**INSTRUCTIONS FOR THE TASK:** Print all records exactly, pictures left out.

[DATASET EXCERPTS — start]

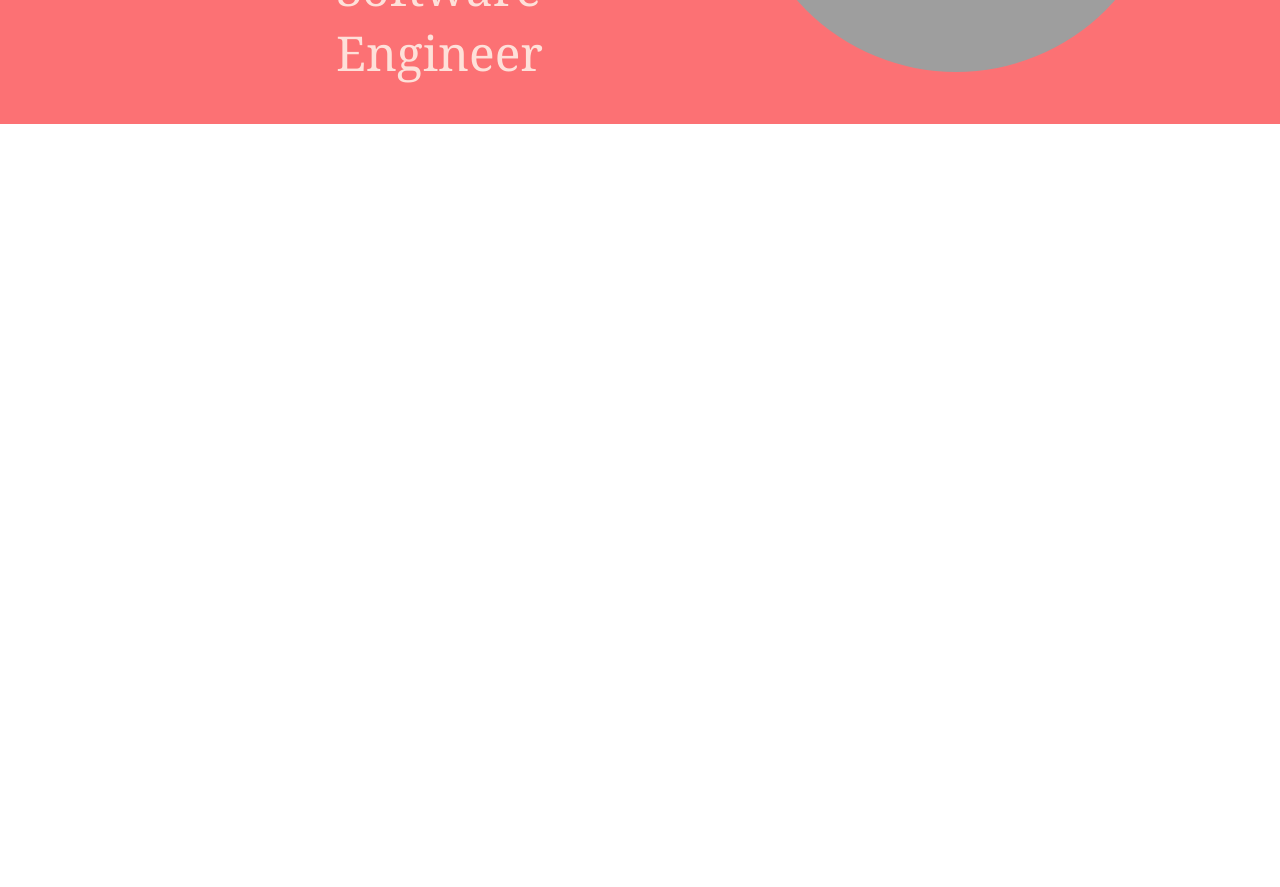
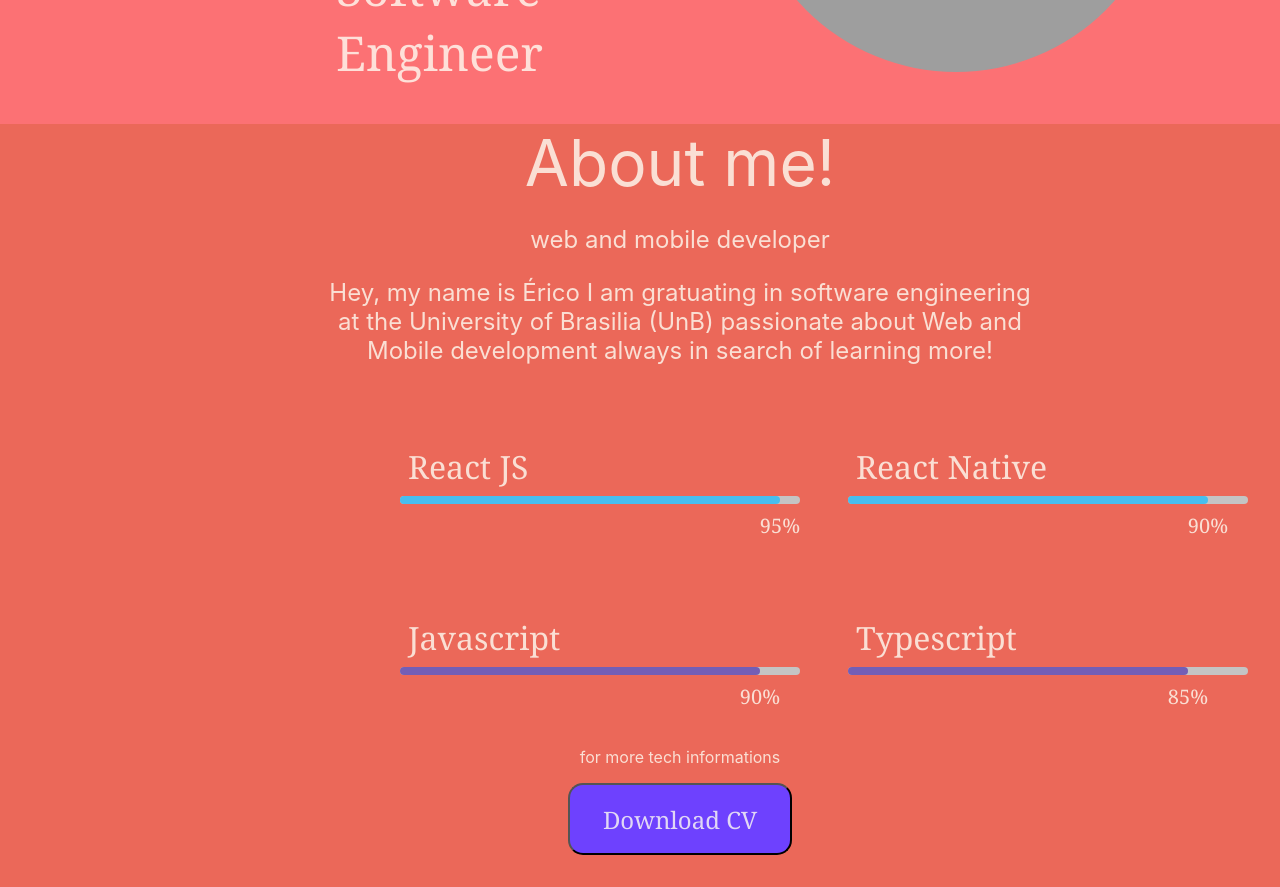
Before and after one commit to ericoBandeira/New-contact, a Next.js app: page / in a window 1280 px wide. Shown: the part 400-1287 px from the top of the page. Before the commit the page ends 800 px from the top, so only its background shows below. Built offline with nearby package versions, Linux system fonts and the light colour scheme; grey boxes are pictures that could not be loaded.

Commit message:
adicionando segunda página

```diff
--- a/pages/index.tsx
+++ b/pages/index.tsx
@@ -1,5 +1,6 @@
 import Head from 'next/head'
 import { Header } from '../src/components/Header'
+import { AboutMe } from '../src/components/AboutMe'
 import styles from '../styles/Home.module.css'
 
 export default function Home() {
@@ -8,8 +9,8 @@ export default function Home() {
       <Head>
         <title> Meu lindo site</title>
       </Head>
-
       <Header/>
+      <AboutMe/>
     </div>
   )
 }
--- /dev/null
+++ b/src/components/AboutMe.tsx
@@ -0,0 +1,62 @@
+import styles from '../../styles/components/AboutMe.module.css';
+import ExperienceBar from './ExperienceBar';
+
+export function AboutMe(){
+
+    function downloadTxtFile() {
+        const element = document.createElement("a");
+        const file = '../../public/EricoBandeira_CV_English.pdf'
+        element.href = file
+        element.download = "Èrico Bandeira CV.pdf";
+        document.body.appendChild(element);
+        element.click();
+      }
+
+    return(
+        <div className={styles.profileContainer}>
+            <div className={styles.profileContainerText}>
+                <span className={styles.profileContainerTextTitle}>
+                    About me!
+                </span>
+                <p>
+                    web and mobile developer
+                </p>
+                <p>
+                    Hey, my name is Érico I am gratuating in software engineering at the University of Brasilia (UnB) passionate about Web and Mobile development always in search of learning more!
+                </p>
+            </div>
+            <div className={styles.firstXp}>
+                <ExperienceBar
+                    title="React JS"
+                    background="#48BEEE"
+                    percent="95%"
+                />
+                <ExperienceBar
+                    title="React Native"
+                    background="#48BEEE"
+                    percent="90%"
+                />
+            </div>
+            <div className={styles.firstXp}>
+                <ExperienceBar
+                    title="Javascript"
+                    background="#735EB6"
+                    percent="90%"
+                />
+                <ExperienceBar
+                    title="Typescript"
+                    background="#735EB6"
+                    percent="85%"
+                />
+            </div>
+            <div className={styles.profileContainerButton}>
+                <p>
+                    for more tech informations
+                </p>
+                <button onClick={downloadTxtFile}>
+                    Download CV
+                </button>
+            </div>
+        </div>
+    );
+}
--- /dev/null
+++ b/src/components/ExperienceBar.tsx
@@ -0,0 +1,15 @@
+import styles from '../../styles/components/ExperienceBar.module.css';
+
+export function ExperienceBar(props){
+    return(
+        <header className={styles.experienceBar}>
+            <span className={styles.experienceBarTitle} >{props.title}</span>
+            <div>
+                <span className={styles.currentExperience} style={{left:props.percent}}>{props.percent}</span>
+                <div style={{width:props.percent,background: props.background}}></div>
+            </div>
+        </header>
+    );
+}
+
+export default ExperienceBar
--- /dev/null
+++ b/styles/components/AboutMe.module.css
@@ -0,0 +1,54 @@
+.profileContainer{
+    align-items: center;
+    justify-content: space-between;
+    padding-left: 20rem;
+    padding-right: 15rem;
+    background-color: #EB6859;
+    width: 100%;
+}
+
+.profileContainerText{
+    align-items: center;
+    text-align: center;
+}
+
+.profileContainerText > p{
+    color: rgba(254, 253, 242, 0.8);
+    font-size: 1.5rem;
+}
+
+.firstXp{
+    display: flex;
+    justify-content: space-around;
+    width: 100%;
+    padding: 3.5rem;
+}
+
+.profileContainerTextTitle{
+    color: rgba(254, 253, 242, 0.8);
+    font-size: 4rem;
+}
+
+.profileContainerButton{
+    align-items: center;
+    text-align: center;
+}
+.profileContainerButton > p{
+   font-size: 1rem;
+   color: rgba(254, 253, 242, 0.8);
+}
+.profileContainerButton > button{
+    background-color: #6E41FE;
+    height: 4.5rem;
+    width: 14rem;
+    border-radius: 15px;
+
+
+    align-items: center;
+    font-family: Cambria;
+    font-style: normal;
+    font-weight: normal;
+    font-size: 1.5rem;
+    color: rgba(254, 253, 242, 0.8);
+    margin-bottom: 2rem;
+ }
--- /dev/null
+++ b/styles/components/ExperienceBar.module.css
@@ -0,0 +1,32 @@
+.experienceBar span{
+    font-family: Cambria;
+    color: rgba(254, 253, 242, 0.8);
+    padding: 2rem;
+}
+.experienceBarTitle{
+    font-size: 2rem;
+}
+
+.experienceBar > div{
+    flex: 1;
+    height: 8px;
+    width: 25rem;
+    border-radius: 5px;
+    background: #C4C4C4;
+    margin: 0 1.5rem;
+    margin-top: 0.5rem;
+    position: relative;
+}
+
+.experienceBar > div > div{
+    height: 8px;
+    border-radius: 5px;
+}
+
+span.currentExperience{
+    position: absolute;
+    transform: translateX(-50%);
+    border-radius: 50%;
+    padding: 1rem;
+    font-size: 1.25rem;
+}
```
Also changed, not shown: 1 other file (tests, documents, lock files or other folders).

[DATASET EXCERPTS — finish]

**TASK RESULT:**
Before and after one commit to ericoBandeira/New-contact, a Next.js app: page / in a window 1280 px wide. Shown: the part 400-1287 px from the top of the page. Before the commit the page ends 800 px from the top, so only its background shows below. Built offline with nearby package versions, Linux system fonts and the light colour scheme; grey boxes are pictures that could not be loaded.

Commit message:
adicionando segunda página

```diff
--- a/pages/index.tsx
+++ b/pages/index.tsx
@@ -1,5 +1,6 @@
 import Head from 'next/head'
 import { Header } from '../src/components/Header'
+import { AboutMe } from '../src/components/AboutMe'
 import styles from '../styles/Home.module.css'
 
 export default function Home() {
@@ -8,8 +9,8 @@ export default function Home() {
       <Head>
         <title> Meu lindo site</title>
       </Head>
-
       <Header/>
+      <AboutMe/>
     </div>
   )
 }
--- /dev/null
+++ b/src/components/AboutMe.tsx
@@ -0,0 +1,62 @@
+import styles from '../../styles/components/AboutMe.module.css';
+import ExperienceBar from './ExperienceBar';
+
+export function AboutMe(){
+
+    function downloadTxtFile() {
+        const element = document.createElement("a");
+        const file = '../../public/EricoBandeira_CV_English.pdf'
+        element.href = file
+        element.download = "Èrico Bandeira CV.pdf";
+        document.body.appendChild(element);
+        element.click();
+      }
+
+    return(
+        <div className={styles.profileContainer}>
+            <div className={styles.profileContainerText}>
+                <span className={styles.profileContainerTextTitle}>
+                    About me!
+                </span>
+                <p>
+                    web and mobile developer
+                </p>
+                <p>
+                    Hey, my name is Érico I am gratuating in software engineering at the University of Brasilia (UnB) passionate about Web and Mobile development always in search of learning more!
+                </p>
+            </div>
+            <div className={styles.firstXp}>
+                <ExperienceBar
+                    title="React JS"
+                    background="#48BEEE"
+                    percent="95%"
+                />
+                <ExperienceBar
+                    title="React Native"
+                    background="#48BEEE"
+                    percent="90%"
+                />
+            </div>
+            <div className={styles.firstXp}>
+                <ExperienceBar
+                    title="Javascript"
+                    background="#735EB6"
+                    percent="90%"
+                />
+                <ExperienceBar
+                    title="Typescript"
+                    background="#735EB6"
+                    percent="85%"
+                />
+            </div>
+            <div className={styles.profileContainerButton}>
+                <p>
+                    for more tech informations
+                </p>
+                <button onClick={downloadTxtFile}>
+                    Download CV
+                </button>
+            </div>
+        </div>
+    );
+}
--- /dev/null
+++ b/src/components/ExperienceBar.tsx
@@ -0,0 +1,15 @@
+import styles from '../../styles/components/ExperienceBar.module.css';
+
+export function ExperienceBar(props){
+    return(
+        <header className={styles.experienceBar}>
+            <span className={styles.experienceBarTitle} >{props.title}</span>
+            <div>
+                <span className={styles.currentExperience} style={{left:props.percent}}>{props.percent}</span>
+                <div style={{width:props.percent,background: props.background}}></div>
+            </div>
+        </header>
+    );
+}
+
+export default ExperienceBar
--- /dev/null
+++ b/styles/components/AboutMe.module.css
@@ -0,0 +1,54 @@
+.profileContainer{
+    align-items: center;
+    justify-content: space-between;
+    padding-left: 20rem;
+    padding-right: 15rem;
+    background-color: #EB6859;
+    width: 100%;
+}
+
+.profileContainerText{
+    align-items: center;
+    text-align: center;
+}
+
+.profileContainerText > p{
+    color: rgba(254, 253, 242, 0.8);
+    font-size: 1.5rem;
+}
+
+.firstXp{
+    display: flex;
+    justify-content: space-around;
+    width: 100%;
+    padding: 3.5rem;
+}
+
+.profileContainerTextTitle{
+    color: rgba(254, 253, 242, 0.8);
+    font-size: 4rem;
+}
+
+.profileContainerButton{
+    align-items: center;
+    text-align: center;
+}
+.profileContainerButton > p{
+   font-size: 1rem;
+   color: rgba(254, 253, 242, 0.8);
+}
+.profileContainerButton > button{
+    background-color: #6E41FE;
+    height: 4.5rem;
+    width: 14rem;
+    border-radius: 15px;
+
+
+    align-items: center;
+    font-family: Cambria;
+    font-style: normal;
+    font-weight: normal;
+    font-size: 1.5rem;
+    color: rgba(254, 253, 242, 0.8);
+    margin-bottom: 2rem;
+ }
--- /dev/null
+++ b/styles/components/ExperienceBar.module.css
@@ -0,0 +1,32 @@
+.experienceBar span{
+    font-family: Cambria;
+    color: rgba(254, 253, 242, 0.8);
+    padding: 2rem;
+}
+.experienceBarTitle{
+    font-size: 2rem;
+}
+
+.experienceBar > div{
+    flex: 1;
+    height: 8px;
+    width: 25rem;
+    border-radius: 5px;
+    background: #C4C4C4;
+    margin: 0 1.5rem;
+    margin-top: 0.5rem;
+    position: relative;
+}
+
+.experienceBar > div > div{
+    height: 8px;
+    border-radius: 5px;
+}
+
+span.currentExperience{
+    position: absolute;
+    transform: translateX(-50%);
+    border-radius: 50%;
+    padding: 1rem;
+    font-size: 1.25rem;
+}
```
Also changed, not shown: 1 other file (tests, documents, lock files or other folders).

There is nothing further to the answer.